Black Book

In the morning, after enjoying your coffee and chilaquiles on the terrace, hop a taxi to the nearby neighborhoods of Condesa, Polanco, and Roma. In Condesa, try Elena Reygadas’ Lardo, a lovely fusion of Mexican and Italian cuisines open for brunch, lunch, and dinner. Tall sliding glass doors open up onto the charming neighborhood streets, and its handsome bar fills quickly with what appears to be stylish friends and friends of friends. The neighborhood gem serves scrumptious fresh pastas, wood-fired pizzas, and home-made charcuterie – a bit of Europa in Mexico.

While in the area, browse local Condesa shops, like VOID, an über-hip vintage boutique with a neon sign over its entrance that says: “Come in, we’re closed.” The shop features rarefied vintage from names like Yves Saint Laurent, Prada, and Dior. They also have a curated collection of army jackets and band tees.

If you’re feeling particularly adventurous, catch a Lucha Libre match at Arena Mexico. This traditional but wildly theatrical form of Mexican wrestling, where men and women dress head-to-toe in flashy costumes and stretchy face masks while stomping, flinging, and rocketing each other in and out of the ring, is an absolute hilarious spectacle. The show, the vendors, the fans – all of it feels like a rite-of-passage into the heart of Mexican popular culture. And culture, after all, is exactly what we came all this way to see.

And speaking of culture, you can’t leave Mexico City, of course, without a night of serious tequila imbibing. In the historic center, La Casa de Las Sirenas is a restaurant-bar with (we’re not kidding) over 250 labels of the indigenous spirit on display. The Cantina de Tio Pepe is another local gem in the same area – actually an English-inspired pub that opened in 1870 and has been a go-to for political discourse and a classy tipple ever since.

Five More Things We Loved About the Downtown Mexico Hotel

Moments after walking through the hotel gates, we were gobsmacked by the atmosphere. Hanging candles, lush greenery, two fabulous restaurants, and a lovely coffee bar and bakery. What a first impression!

Every room comes replete with luxe amenities: rainwater showers, doors that open to private balconies, super comfortable beds, and bets of all, thoughtfully stocked mini bars.

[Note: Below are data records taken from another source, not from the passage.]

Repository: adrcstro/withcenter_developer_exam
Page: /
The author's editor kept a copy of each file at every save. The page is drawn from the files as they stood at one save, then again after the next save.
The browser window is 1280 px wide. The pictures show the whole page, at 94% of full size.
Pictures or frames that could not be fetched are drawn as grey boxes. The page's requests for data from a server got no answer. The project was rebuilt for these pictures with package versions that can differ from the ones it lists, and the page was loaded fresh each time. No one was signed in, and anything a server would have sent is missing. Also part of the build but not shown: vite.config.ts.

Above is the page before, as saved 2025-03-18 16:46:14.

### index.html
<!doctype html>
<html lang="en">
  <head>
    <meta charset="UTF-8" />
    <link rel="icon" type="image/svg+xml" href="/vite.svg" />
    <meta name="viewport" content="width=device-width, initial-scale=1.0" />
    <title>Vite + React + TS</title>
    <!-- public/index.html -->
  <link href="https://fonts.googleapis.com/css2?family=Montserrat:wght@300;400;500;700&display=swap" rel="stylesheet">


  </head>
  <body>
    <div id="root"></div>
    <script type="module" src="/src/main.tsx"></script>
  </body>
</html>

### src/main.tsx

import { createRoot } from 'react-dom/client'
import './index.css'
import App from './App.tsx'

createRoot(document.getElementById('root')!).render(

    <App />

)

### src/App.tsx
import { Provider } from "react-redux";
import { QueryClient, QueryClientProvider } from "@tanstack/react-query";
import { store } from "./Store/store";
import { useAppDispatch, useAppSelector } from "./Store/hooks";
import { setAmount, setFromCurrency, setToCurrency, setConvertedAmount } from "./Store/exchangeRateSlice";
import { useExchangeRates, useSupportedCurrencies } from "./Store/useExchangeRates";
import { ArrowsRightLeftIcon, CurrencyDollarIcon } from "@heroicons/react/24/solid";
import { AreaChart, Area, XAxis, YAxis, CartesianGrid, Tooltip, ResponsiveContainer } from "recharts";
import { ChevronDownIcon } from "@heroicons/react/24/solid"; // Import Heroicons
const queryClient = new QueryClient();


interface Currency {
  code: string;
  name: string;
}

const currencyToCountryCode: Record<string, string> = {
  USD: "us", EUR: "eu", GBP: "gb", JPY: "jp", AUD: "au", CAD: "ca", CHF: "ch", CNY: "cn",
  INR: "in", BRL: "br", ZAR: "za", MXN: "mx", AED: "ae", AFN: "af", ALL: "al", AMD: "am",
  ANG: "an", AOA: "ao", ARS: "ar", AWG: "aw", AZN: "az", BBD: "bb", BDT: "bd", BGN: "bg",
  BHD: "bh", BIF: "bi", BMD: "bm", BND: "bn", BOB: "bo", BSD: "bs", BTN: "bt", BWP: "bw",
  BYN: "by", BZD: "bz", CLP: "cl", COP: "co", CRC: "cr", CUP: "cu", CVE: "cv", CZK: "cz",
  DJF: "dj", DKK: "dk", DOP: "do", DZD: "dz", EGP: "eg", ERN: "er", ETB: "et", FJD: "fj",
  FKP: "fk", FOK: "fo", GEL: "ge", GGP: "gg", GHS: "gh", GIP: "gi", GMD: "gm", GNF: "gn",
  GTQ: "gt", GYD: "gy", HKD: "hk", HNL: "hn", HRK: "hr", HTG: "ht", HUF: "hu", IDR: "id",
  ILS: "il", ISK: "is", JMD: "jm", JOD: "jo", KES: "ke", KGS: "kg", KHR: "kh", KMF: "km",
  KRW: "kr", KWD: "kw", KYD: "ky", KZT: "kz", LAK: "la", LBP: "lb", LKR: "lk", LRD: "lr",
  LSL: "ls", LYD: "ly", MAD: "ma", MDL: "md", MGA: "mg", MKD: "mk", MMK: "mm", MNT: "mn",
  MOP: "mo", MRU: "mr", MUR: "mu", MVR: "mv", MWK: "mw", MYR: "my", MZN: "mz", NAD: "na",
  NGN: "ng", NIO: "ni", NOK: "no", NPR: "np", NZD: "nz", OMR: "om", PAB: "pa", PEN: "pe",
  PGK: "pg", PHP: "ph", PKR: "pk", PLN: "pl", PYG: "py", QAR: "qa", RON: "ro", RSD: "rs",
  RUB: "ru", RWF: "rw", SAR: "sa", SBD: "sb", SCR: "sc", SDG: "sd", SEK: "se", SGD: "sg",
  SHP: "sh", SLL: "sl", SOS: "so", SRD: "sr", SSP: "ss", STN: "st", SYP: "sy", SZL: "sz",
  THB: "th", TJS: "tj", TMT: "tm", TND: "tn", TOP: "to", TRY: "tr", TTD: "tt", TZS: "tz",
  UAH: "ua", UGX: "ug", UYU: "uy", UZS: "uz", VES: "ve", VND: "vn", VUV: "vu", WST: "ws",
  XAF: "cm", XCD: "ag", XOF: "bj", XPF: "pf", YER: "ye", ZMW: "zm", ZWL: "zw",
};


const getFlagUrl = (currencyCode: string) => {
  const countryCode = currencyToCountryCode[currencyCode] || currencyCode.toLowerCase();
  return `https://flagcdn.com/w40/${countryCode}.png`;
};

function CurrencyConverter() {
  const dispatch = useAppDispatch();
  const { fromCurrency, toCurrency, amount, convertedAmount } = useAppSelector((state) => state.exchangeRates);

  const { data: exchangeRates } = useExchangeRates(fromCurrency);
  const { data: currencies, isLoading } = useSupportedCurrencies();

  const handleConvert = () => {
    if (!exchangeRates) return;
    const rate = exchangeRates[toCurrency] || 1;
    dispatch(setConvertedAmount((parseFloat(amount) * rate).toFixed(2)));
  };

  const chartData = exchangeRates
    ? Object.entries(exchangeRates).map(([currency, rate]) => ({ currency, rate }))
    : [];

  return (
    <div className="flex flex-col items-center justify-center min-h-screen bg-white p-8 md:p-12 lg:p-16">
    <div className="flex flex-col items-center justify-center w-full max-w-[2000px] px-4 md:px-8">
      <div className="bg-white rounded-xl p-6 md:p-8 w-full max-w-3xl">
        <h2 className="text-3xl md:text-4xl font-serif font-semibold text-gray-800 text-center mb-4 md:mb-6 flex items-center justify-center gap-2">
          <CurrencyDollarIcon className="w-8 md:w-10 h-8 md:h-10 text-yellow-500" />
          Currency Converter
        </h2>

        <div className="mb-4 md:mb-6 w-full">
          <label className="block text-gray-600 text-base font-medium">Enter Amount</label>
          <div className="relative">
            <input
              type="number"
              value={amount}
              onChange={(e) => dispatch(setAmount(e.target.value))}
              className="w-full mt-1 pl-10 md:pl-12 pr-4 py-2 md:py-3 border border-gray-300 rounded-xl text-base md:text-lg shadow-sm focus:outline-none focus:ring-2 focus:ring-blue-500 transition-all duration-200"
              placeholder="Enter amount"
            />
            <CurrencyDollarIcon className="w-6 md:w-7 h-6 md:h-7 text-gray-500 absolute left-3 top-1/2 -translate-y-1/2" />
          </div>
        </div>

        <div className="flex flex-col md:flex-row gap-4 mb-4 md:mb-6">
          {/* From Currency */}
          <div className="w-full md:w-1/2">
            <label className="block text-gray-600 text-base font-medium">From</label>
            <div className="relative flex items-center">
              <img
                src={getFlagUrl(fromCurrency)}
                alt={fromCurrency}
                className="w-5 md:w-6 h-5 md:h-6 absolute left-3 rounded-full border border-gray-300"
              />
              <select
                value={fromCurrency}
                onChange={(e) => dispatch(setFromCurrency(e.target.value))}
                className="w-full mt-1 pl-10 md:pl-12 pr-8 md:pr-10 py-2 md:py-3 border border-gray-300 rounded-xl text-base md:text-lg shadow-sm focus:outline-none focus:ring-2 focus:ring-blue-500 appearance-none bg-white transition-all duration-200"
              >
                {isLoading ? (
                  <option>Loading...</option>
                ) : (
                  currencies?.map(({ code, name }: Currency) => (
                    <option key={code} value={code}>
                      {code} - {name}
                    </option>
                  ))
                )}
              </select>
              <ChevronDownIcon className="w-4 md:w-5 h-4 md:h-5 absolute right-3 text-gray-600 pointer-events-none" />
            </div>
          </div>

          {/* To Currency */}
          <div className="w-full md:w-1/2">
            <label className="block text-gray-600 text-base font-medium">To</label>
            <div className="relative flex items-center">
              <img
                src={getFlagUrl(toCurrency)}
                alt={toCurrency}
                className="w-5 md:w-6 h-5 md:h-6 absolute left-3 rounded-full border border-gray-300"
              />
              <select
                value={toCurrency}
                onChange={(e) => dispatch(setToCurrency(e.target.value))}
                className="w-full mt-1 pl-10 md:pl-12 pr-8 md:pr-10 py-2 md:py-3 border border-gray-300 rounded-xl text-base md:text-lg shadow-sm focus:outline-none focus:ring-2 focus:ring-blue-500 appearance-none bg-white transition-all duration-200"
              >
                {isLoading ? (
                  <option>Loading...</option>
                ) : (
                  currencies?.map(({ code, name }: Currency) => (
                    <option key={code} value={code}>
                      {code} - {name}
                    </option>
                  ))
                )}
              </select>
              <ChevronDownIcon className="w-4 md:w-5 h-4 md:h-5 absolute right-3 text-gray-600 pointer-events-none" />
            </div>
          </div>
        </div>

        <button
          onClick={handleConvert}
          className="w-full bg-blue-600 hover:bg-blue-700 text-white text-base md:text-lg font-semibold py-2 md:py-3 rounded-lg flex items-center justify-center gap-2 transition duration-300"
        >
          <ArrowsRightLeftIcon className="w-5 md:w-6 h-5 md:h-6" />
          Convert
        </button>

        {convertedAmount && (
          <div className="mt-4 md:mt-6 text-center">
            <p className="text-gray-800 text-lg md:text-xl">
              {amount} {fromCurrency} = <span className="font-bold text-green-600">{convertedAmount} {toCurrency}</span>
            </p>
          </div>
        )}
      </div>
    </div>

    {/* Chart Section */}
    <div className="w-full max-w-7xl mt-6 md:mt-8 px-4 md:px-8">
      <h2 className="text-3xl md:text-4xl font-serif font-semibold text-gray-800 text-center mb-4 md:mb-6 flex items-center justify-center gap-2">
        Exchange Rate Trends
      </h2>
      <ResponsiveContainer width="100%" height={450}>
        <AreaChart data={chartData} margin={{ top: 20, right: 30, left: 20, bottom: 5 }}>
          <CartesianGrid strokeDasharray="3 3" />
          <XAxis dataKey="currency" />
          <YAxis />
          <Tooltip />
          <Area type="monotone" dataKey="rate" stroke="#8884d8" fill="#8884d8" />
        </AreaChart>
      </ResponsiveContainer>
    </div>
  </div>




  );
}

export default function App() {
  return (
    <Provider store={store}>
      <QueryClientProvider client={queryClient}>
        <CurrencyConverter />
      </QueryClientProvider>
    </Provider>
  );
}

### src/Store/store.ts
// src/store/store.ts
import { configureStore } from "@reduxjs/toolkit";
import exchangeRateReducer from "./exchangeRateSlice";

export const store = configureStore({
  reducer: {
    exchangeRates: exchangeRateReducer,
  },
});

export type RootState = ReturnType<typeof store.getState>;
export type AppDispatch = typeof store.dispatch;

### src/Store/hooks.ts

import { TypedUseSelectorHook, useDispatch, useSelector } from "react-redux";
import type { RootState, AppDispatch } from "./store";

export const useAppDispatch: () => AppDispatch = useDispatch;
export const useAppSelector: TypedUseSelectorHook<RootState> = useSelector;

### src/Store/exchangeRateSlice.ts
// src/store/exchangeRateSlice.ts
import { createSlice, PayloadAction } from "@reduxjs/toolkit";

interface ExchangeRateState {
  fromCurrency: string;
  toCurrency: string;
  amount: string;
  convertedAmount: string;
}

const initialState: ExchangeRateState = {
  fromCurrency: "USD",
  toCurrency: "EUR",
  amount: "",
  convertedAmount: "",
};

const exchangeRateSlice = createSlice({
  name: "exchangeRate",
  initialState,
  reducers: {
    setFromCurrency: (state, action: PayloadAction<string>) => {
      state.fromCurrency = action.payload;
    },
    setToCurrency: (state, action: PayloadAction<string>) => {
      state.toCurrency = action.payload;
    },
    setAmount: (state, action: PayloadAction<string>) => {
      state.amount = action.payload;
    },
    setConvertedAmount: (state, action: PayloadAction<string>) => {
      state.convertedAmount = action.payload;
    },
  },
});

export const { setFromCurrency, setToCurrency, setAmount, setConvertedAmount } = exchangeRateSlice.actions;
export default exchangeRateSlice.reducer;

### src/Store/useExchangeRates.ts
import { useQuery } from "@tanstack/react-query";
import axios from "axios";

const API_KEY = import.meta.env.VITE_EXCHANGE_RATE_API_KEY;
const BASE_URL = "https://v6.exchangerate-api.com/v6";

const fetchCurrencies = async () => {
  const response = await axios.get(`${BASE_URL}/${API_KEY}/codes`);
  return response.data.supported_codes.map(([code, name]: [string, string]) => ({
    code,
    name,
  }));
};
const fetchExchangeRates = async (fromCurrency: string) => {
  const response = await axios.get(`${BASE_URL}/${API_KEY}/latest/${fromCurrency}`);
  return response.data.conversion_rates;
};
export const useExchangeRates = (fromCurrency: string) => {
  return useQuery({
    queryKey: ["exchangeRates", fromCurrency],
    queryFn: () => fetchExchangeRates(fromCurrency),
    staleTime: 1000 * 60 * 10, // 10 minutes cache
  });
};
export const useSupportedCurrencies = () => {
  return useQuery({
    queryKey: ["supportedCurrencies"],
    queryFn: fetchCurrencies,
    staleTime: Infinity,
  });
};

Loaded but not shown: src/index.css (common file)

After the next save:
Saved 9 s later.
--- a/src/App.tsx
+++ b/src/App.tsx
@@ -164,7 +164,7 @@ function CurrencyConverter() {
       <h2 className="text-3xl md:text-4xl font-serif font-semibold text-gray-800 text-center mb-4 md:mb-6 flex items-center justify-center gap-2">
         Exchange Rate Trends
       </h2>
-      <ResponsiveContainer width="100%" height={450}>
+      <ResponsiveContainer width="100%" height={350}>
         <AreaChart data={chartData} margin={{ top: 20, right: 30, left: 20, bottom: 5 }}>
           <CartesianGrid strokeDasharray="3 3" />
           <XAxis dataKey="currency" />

Fancy a dip? Sure you do. And the rooftop pool is the perfect place for it. Plus, the rooftop bar serves up delicious mezcal margs as well as wonderful bubbly libations.

Café con leche. Each morning we awoke at a very vacation-esque hour and stepped out to breakfast on the charming terrace. Nibble on sweet breads, yogurt, granola, or chilaquiles before starting the day’s adventures.

More pillows please? From laundry service to in-room massages to a glass of wine while you wait for your in-room massage to begin…for a big city hotel, they know a lot about personal pampering.

The post A Weekend of Frida Kahlo, Lucha Libre and Tequila in Mexico City appeared first on BlackBook.

Continue reading at BlackBook
Related Links
The 18 Best Restaurants in Mexico8 Amazing Restaurants You Can Only Reach by FootA Seychelles Guest House Offers Great Views, a Pool, and Fruit Bat Curry